I was walking in a parking garage on the campus during the holidays, when the campus was closed. The garage had gates on the doors, but the vehicle entrance was open so that the police cars and maintenance vehicles could go in and out. I was on the second floor and had seen one of my officers on the first floor, writing a report in his car. I saw a man also walking on the floor ahead of me, technically trespassing, as the lights were out, the pedestrian gates locked, and signs at the vehicle entrance said, closed. I contacted the man who said that he had no ID. I asked him if he had any weapons and he said he did not. I asked if he could raise his hands and turn around so that I could see if he had any weapons at his waistband. He did not, but he did have a wallet in his back pocket. I asked him if he could check the wallet for ID.

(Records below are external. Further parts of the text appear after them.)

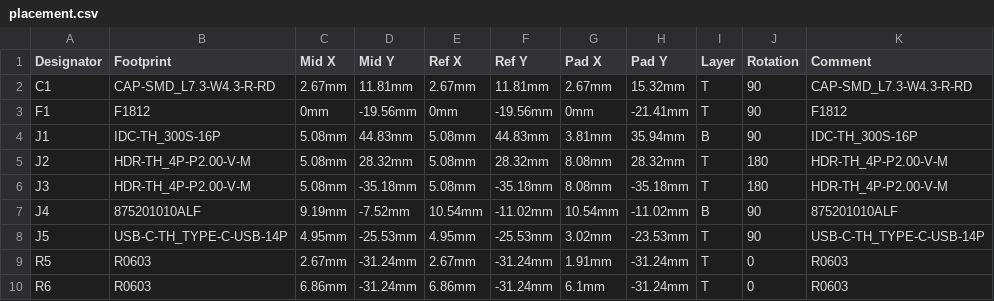
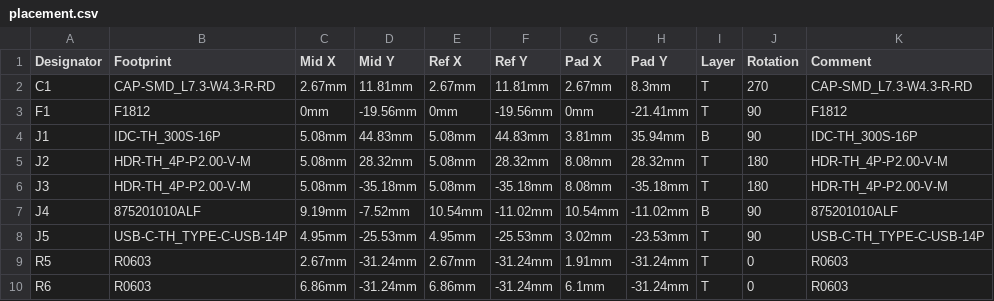
Before and after one commit to dslik/nanomia, a CSV file: 2610A/2610-0301/V1.4/placement.csv, drawn as a sheet; the diff names each change by its address in the sheet, - before the commit and + after, or states it on an @@ line.

```diff
--- a/2610A/2610-0301/V1.4/placement.csv
+++ b/2610A/2610-0301/V1.4/placement.csv
-H2 (Pad Y): 15.32mm
+H2 (Pad Y): 8.3mm
-J2 (Rotation): 90
+J2 (Rotation): 270
```
Also changed, not shown: 2610A/2610-0301/latest/placement.csv, 28 other files.
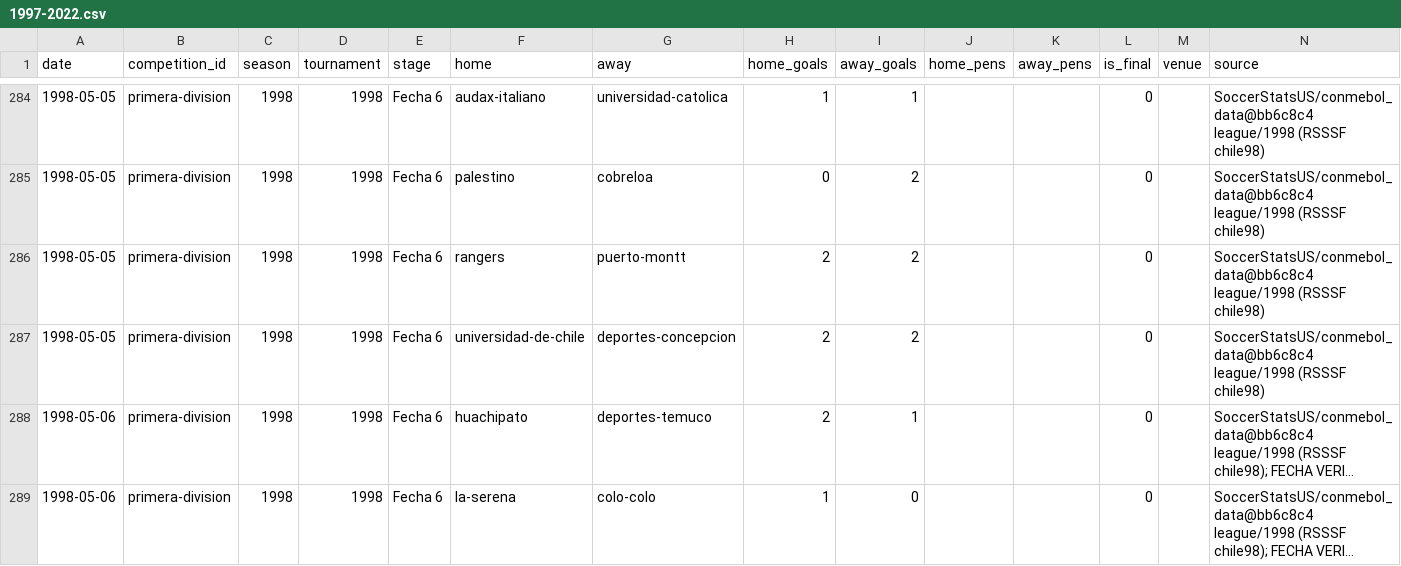
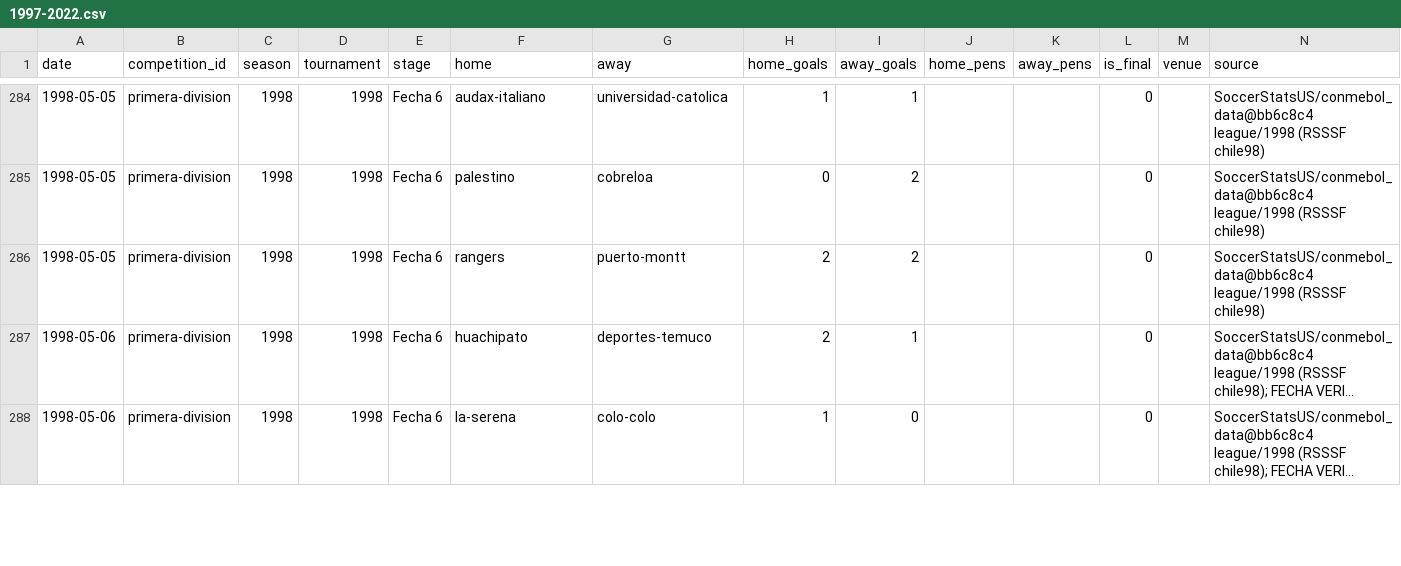
Before and after one commit to rafaelweberva99/Galeriastast, a CSV file: data/matches/1997-2022.csv, drawn as a sheet; only a part is shown, gaps mark what is left out; long unchanged cells end in …; removed rows and columns are numbered as before the commit, all else as after; the diff covers the shown part only; the diff names each change by its address in the sheet, - before the commit and + after, or states it on an @@ line.

```diff
--- a/data/matches/1997-2022.csv
+++ b/data/matches/1997-2022.csv
-row 287: 1998-05-05 | primera-division | 1998 | 1998 | Fecha 6 | universidad-de-chile | deportes-concepcion | 2 | 2 |  |  | 0 |  | SoccerStatsUS/conmebol_data@bb6c8c4 league/1998 (RSSSF chile98)
```
Also changed, not shown: 2 added rows and 1 removed row elsewhere in this file, 1 other file.
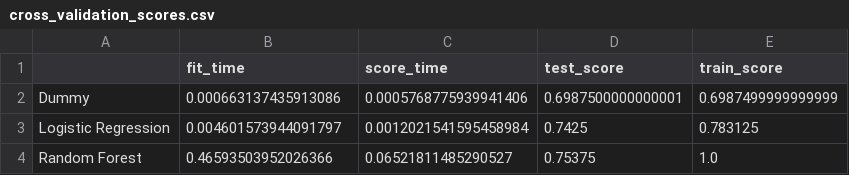
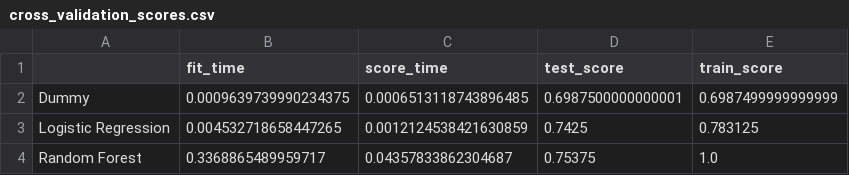
Before and after one commit to jjadeb/DSCI310_Group-12_Credit-Risk-Classification, a CSV file: data/cross_validation_scores.csv, drawn as a sheet.

```diff
--- a/data/cross_validation_scores.csv
+++ b/data/cross_validation_scores.csv
@@ -1,4 +1,4 @@
 ,fit_time,score_time,test_score,train_score
-Dummy,0.000663137435913086,0.0005768775939941406,0.6987500000000001,0.6987499999999999
-Logistic Regression,0.004601573944091797,0.0012021541595458984,0.7425,0.783125
-Random Forest,0.46593503952026366,0.06521811485290527,0.75375,1.0
+Dummy,0.0009639739990234375,0.0006513118743896485,0.6987500000000001,0.6987499999999999
+Logistic Regression,0.004532718658447265,0.0012124538421630859,0.7425,0.783125
+Random Forest,0.3368865489959717,0.04357833862304687,0.75375,1.0
```
Also changed, not shown: 6 other files.
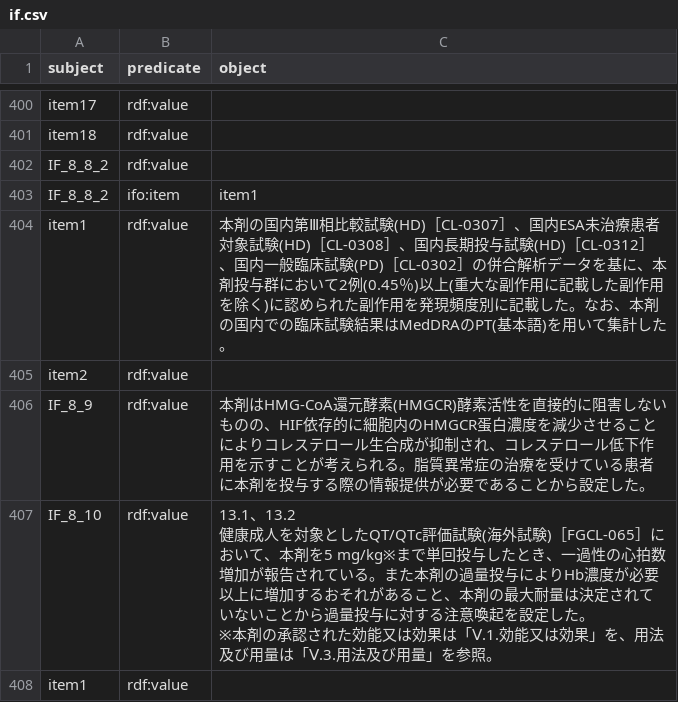
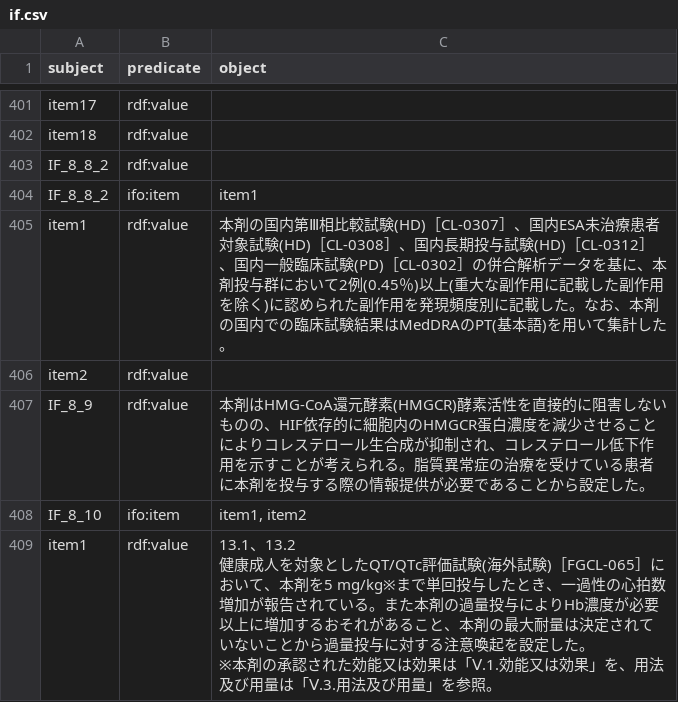
Before and after one commit to med2rdf/interview-form, a CSV file: drugs/evrenzo/if.csv, drawn as a sheet; only a part is shown, gaps mark what is left out; the diff covers the shown part only.

Commit message:
Fixed data

```diff
--- a/drugs/evrenzo/if.csv
+++ b/drugs/evrenzo/if.csv
@@ -570,5 +571,5 @@ item2,rdf:value,
 IF_8_9,rdf:value,本剤はHMG-CoA還元酵素(HMGCR)酵素活性を直接的に阻害しないものの、HIF依存的に細胞内のHMGCR蛋白濃度を減少させることによりコレステロール生合成が抑制され、コレステロール低下作用を示すことが考えられる。脂質異常症の治療を受けている患者に本剤を投与する際の情報提供が必要であることから設定した。
-IF_8_10,rdf:value,"13.1、13.2
-健康成人を対象としたQT/QTc評価試験(海外試験)［FGCL-065］において、本剤を5 mg/kg※まで単回投与したとき、一過性の心拍数増加が報告されている。また本剤の過量投与によりHb濃度が必要以上に増加するおそれがあること、本剤の最大耐量は決定されていないことから過量投与に対する注意喚起を設定した。
-※本剤の承認された効能又は効果は「Ⅴ.1.効能又は効果」を、用法及び用量は「Ⅴ.3.用法及び用量」を参照。"
-item1,rdf:value,
+IF_8_10,ifo:item,"item1, item2"
+item1,rdf:value,"13.1、13.2
+健康成人を対象としたQT/QTc評価試験(海外試験)［FGCL-065］において、本剤を5 mg/kg※まで単回投与したとき、一過性の心拍数増加が報告されている。また本剤の過量投与によりHb濃度が必要以上に増加するおそれがあること、本剤の最大耐量は決定されていないことから過量投与に対する注意喚起を設定した。
+※本剤の承認された効能又は効果は「Ⅴ.1.効能又は効果」を、用法及び用量は「Ⅴ.3.用法及び用量」を参照。"
```
Also changed, not shown: 4 added rows, 1 removed row and 8 edited cells elsewhere in this file, drugs/betanis/if.csv, drugs/eylea/if.csv, 17 other files.
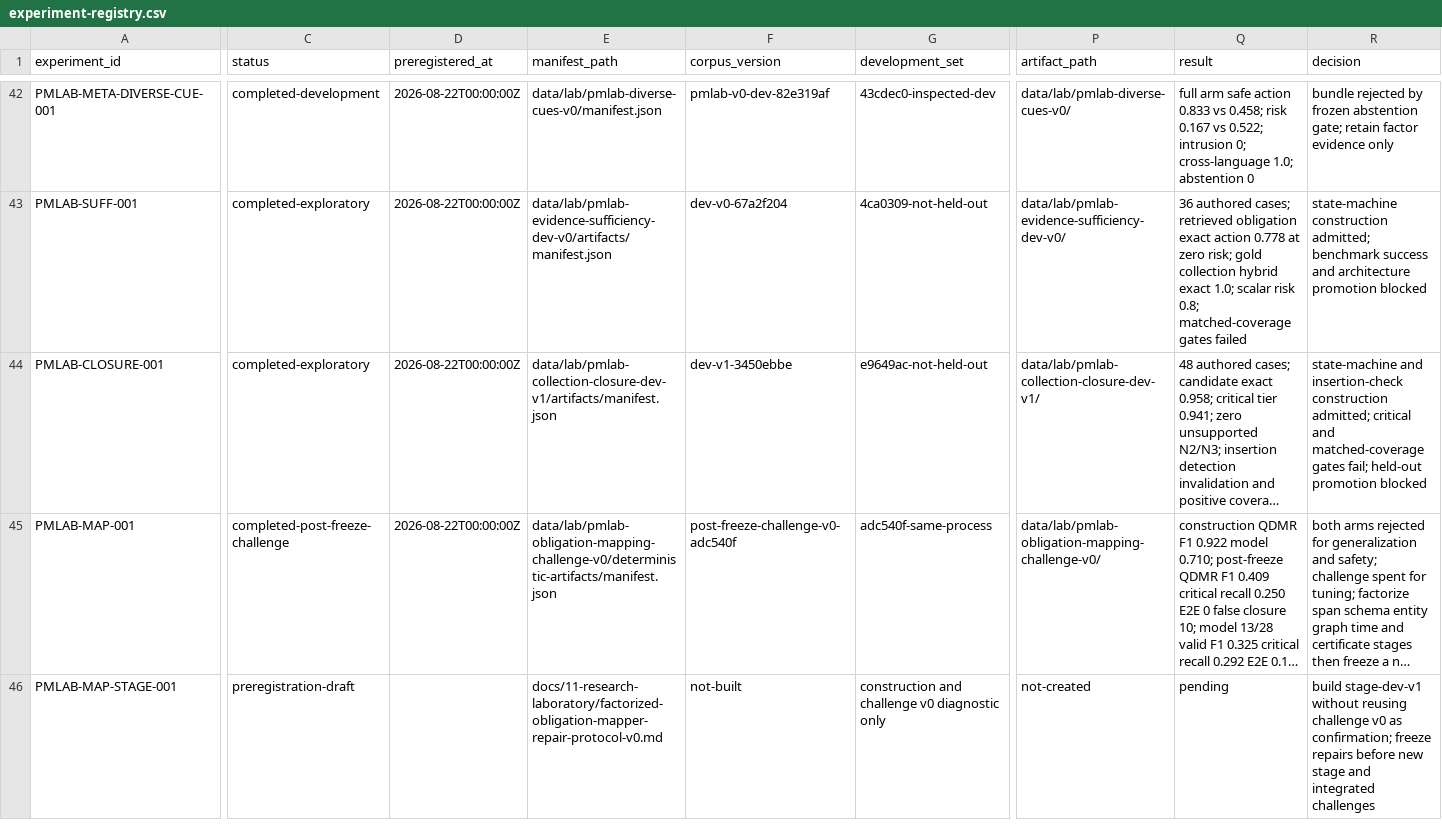
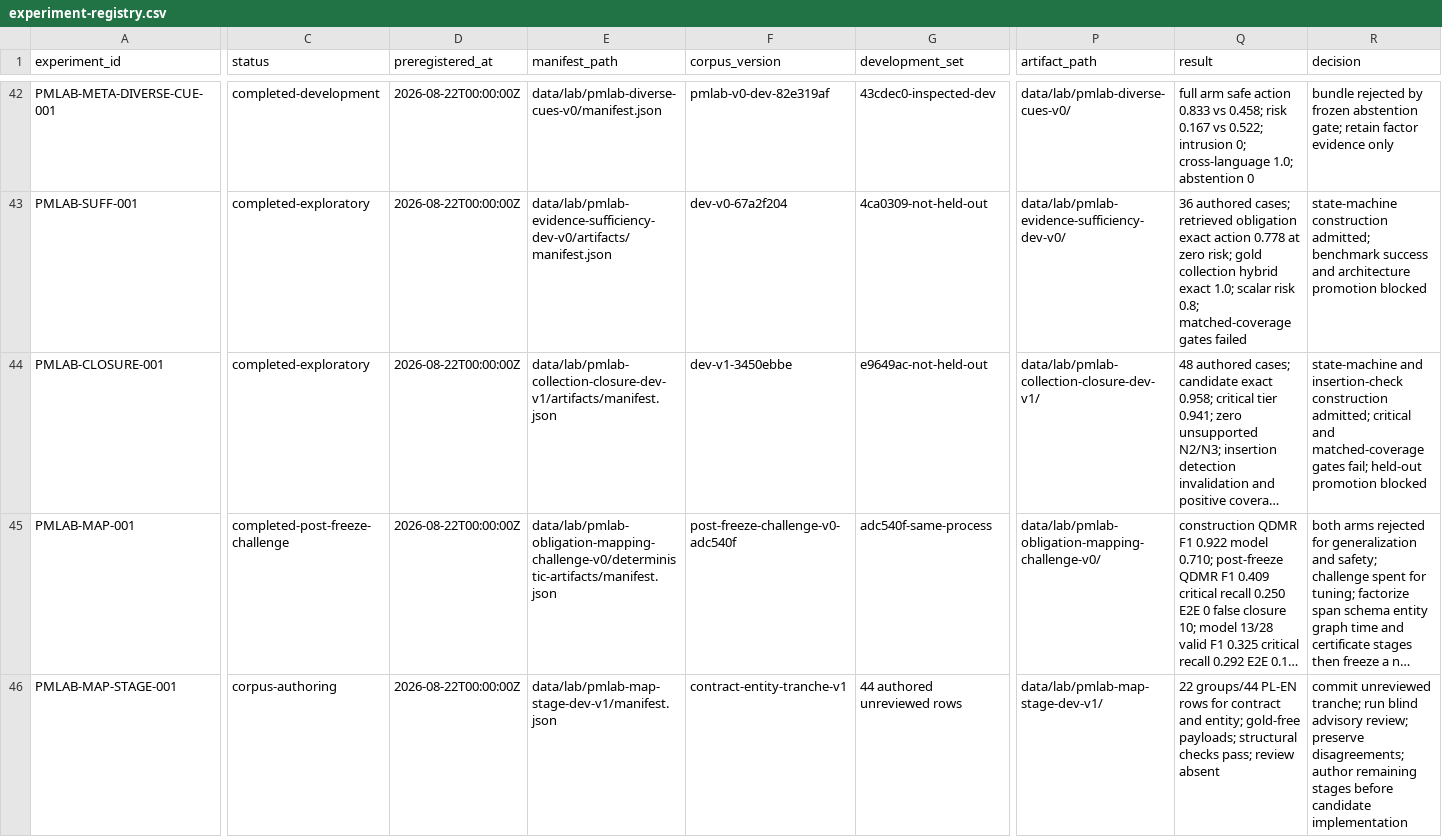
Before and after one commit to krapcys1-maker/adaptive-agent-memory-research, a CSV file: data/lab/experiment-registry.csv, drawn as a sheet; only a part is shown, gaps mark what is left out; long unchanged cells end in …; the diff names each change by its address in the sheet, - before the commit and + after, or states it on an @@ line.

Commit message:
Freeze unreviewed mapper stage tranche

```diff
--- a/data/lab/experiment-registry.csv
+++ b/data/lab/experiment-registry.csv
-C46 (status): preregistration-draft
+C46 (status): corpus-authoring
-D46 (preregistered_at): (empty)
+D46 (preregistered_at): 2026-08-22T00:00:00Z
-E46 (manifest_path): docs/11-research-laboratory/factorized-obligation-mapper-repair-protocol-v0.md
+E46 (manifest_path): data/lab/pmlab-map-stage-dev-v1/manifest.json
-F46 (corpus_version): not-built
+F46 (corpus_version): contract-entity-tranche-v1
-G46 (development_set): construction and challenge v0 diagnostic only
+G46 (development_set): 44 authored unreviewed rows
-P46 (artifact_path): not-created
+P46 (artifact_path): data/lab/pmlab-map-stage-dev-v1/
-Q46 (result): pending
+Q46 (result): 22 groups/44 PL-EN rows for contract and entity; gold-free payloads; structural checks pass; review absent
-R46 (decision): build stage-dev-v1 without reusing challenge v0 as confirmation; freeze repairs before new stage and integrated challenges
+R46 (decision): commit unreviewed tranche; run blind advisory review; preserve disagreements; author remaining stages before candidate implementation
```
Also changed, not shown: data/lab/phase-gate-status.csv, 13 other files.
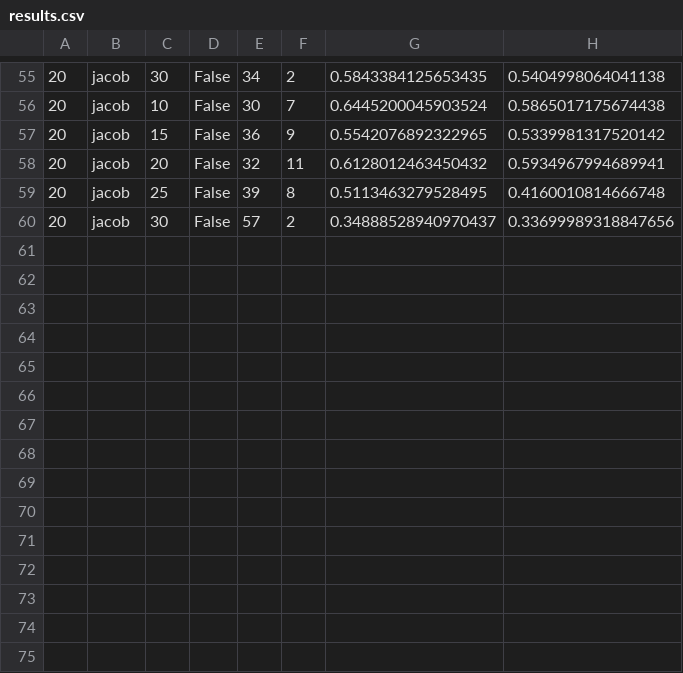
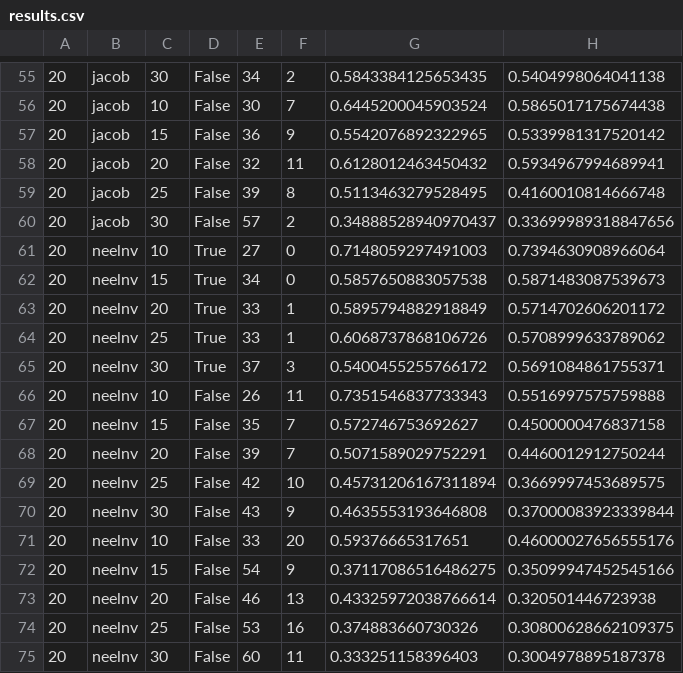
Before and after one commit to joshdoc/smart_game_table, a CSV file: log/results.csv, drawn as a sheet; only a part is shown, gaps mark what is left out.

```diff
--- a/log/results.csv
+++ b/log/results.csv
@@ -60 +60,16 @@
 20,jacob,30,False,57,2,0.34888528940970437,0.33699989318847656
+20,neelnv,10,True,27,0,0.7148059297491003,0.7394630908966064
+20,neelnv,15,True,34,0,0.5857650883057538,0.5871483087539673
+20,neelnv,20,True,33,1,0.5895794882918849,0.5714702606201172
+20,neelnv,25,True,33,1,0.6068737868106726,0.5708999633789062
+20,neelnv,30,True,37,3,0.5400455255766172,0.5691084861755371
+20,neelnv,10,False,26,11,0.7351546837733343,0.5516997575759888
+20,neelnv,15,False,35,7,0.572746753692627,0.4500000476837158
+20,neelnv,20,False,39,7,0.5071589029752291,0.4460012912750244
+20,neelnv,25,False,42,10,0.45731206167311894,0.3669997453689575
+20,neelnv,30,False,43,9,0.4635553193646808,0.37000083923339844
+20,neelnv,10,False,33,20,0.59376665317651,0.46000027656555176
+20,neelnv,15,False,54,9,0.37117086516486275,0.35099947452545166
+20,neelnv,20,False,46,13,0.43325972038766614,0.320501446723938
+20,neelnv,25,False,53,16,0.374883660730326,0.30800628662109375
+20,neelnv,30,False,60,11,0.333251158396403,0.3004978895187378
```
Also changed, not shown: 3 other files.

And he took off. I chased him out the entrance of the garage, right past the officer in the car who looked up as we went by. I still remember the look on the officer’s face as he watched me run past. The suspect was bigger than me, and older, but he was still outdistancing me. Panic is a big motivator. I shouted at him that if he didn’t stop, he was going to get hurt (empty threat because I had no intention of beating him for trespassing and I wasn’t even sure I was going to catch him). He shouted that he didn’t care. So much for that lie. He cut into an alley behind an apartment complex that I knew was a dead end.
As I caught up to him, I ordered him to get on the ground and put his hands behind his back. He calmly turned to me, raised his fists, and said, “I can’t do that.”
I pepper-sprayed him right in the face. He shook his head and, again, calmly said, “You shouldn’t have done that.”
Just as I was thinking it was time for me to retreat and reassess my tools, the other officer pulled up in his car, lights and siren blaring; he hopped out and racked a round into the pump shotgun. And we made an arrest.
Five or so years later, I was working as a public information officer and the local newspaper called me. They wanted a statement from me since that same suspect had just been arrested again, by the FBI. It seems that a few years prior to my interacting with him, he had killed several women in the Kansas City area and that the FBI had just linked him to the killings with DNA. I had arrested a serial killer and didn’t even know it.
Does that qualify for retroactive PTSD?